What is expected — Your answer should hold the data exactly as given, minus any picture.

Data to process —
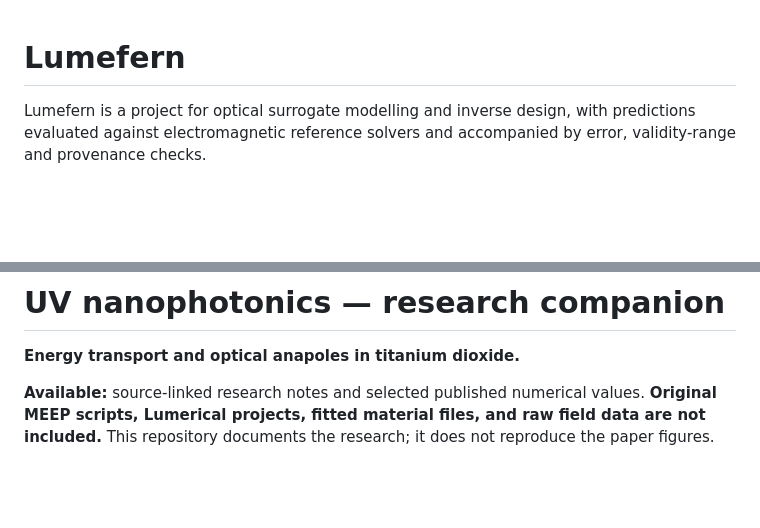
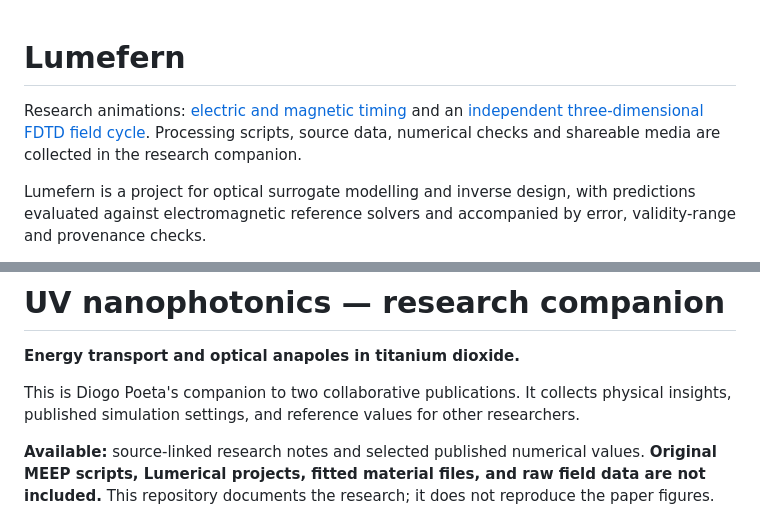
Before and after one commit to diogo-poeta/elyvris, a Markdown page: README.md, 2 parts joined by grey strips. Drawn GitHub-style; blank space fills up the shorter version.

Commit message:
Add research animation and simulation entry points
Link the published timing companion and independently checked 3D FDTD reference from the project overview.

```diff
--- a/README.md
+++ b/README.md
@@ -1,4 +1,6 @@
 # Lumefern
+
+Research animations: [electric and magnetic timing](anapoles/temporal/) and an [independent three-dimensional FDTD field cycle](anapoles/temporal/SIMULATION.md). Processing scripts, source data, numerical checks and shareable media are collected in the research companion.
 
 Lumefern is a project for optical surrogate modelling and inverse design, with predictions evaluated against electromagnetic reference solvers and accompanied by error, validity-range and provenance checks.
 
@@ -13,6 +15,8 @@ Repository: [diogo-poeta/lumefern](https://github.com/diogo-poeta/lumefern). See
 # UV nanophotonics — research companion
 
 **Energy transport and optical anapoles in titanium dioxide.**
+
+This is Diogo Poeta's companion to two collaborative publications. It collects physical insights, published simulation settings, and reference values for other researchers.
 
 **Available:** source-linked research notes and selected published numerical values. **Original MEEP scripts, Lumerical projects, fitted material files, and raw field data are not included.** This repository documents the research; it does not reproduce the paper figures.
 
```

Answer to this task —
Before and after one commit to diogo-poeta/elyvris, a Markdown page: README.md, 2 parts joined by grey strips. Drawn GitHub-style; blank space fills up the shorter version.

Commit message:
Add research animation and simulation entry points
Link the published timing companion and independently checked 3D FDTD reference from the project overview.

```diff
--- a/README.md
+++ b/README.md
@@ -1,4 +1,6 @@
 # Lumefern
+
+Research animations: [electric and magnetic timing](anapoles/temporal/) and an [independent three-dimensional FDTD field cycle](anapoles/temporal/SIMULATION.md). Processing scripts, source data, numerical checks and shareable media are collected in the research companion.
 
 Lumefern is a project for optical surrogate modelling and inverse design, with predictions evaluated against electromagnetic reference solvers and accompanied by error, validity-range and provenance checks.
 
@@ -13,6 +15,8 @@ Repository: [diogo-poeta/lumefern](https://github.com/diogo-poeta/lumefern). See
 # UV nanophotonics — research companion
 
 **Energy transport and optical anapoles in titanium dioxide.**
+
+This is Diogo Poeta's companion to two collaborative publications. It collects physical insights, published simulation settings, and reference values for other researchers.
 
 **Available:** source-linked research notes and selected published numerical values. **Original MEEP scripts, Lumerical projects, fitted material files, and raw field data are not included.** This repository documents the research; it does not reproduce the paper figures.
 
```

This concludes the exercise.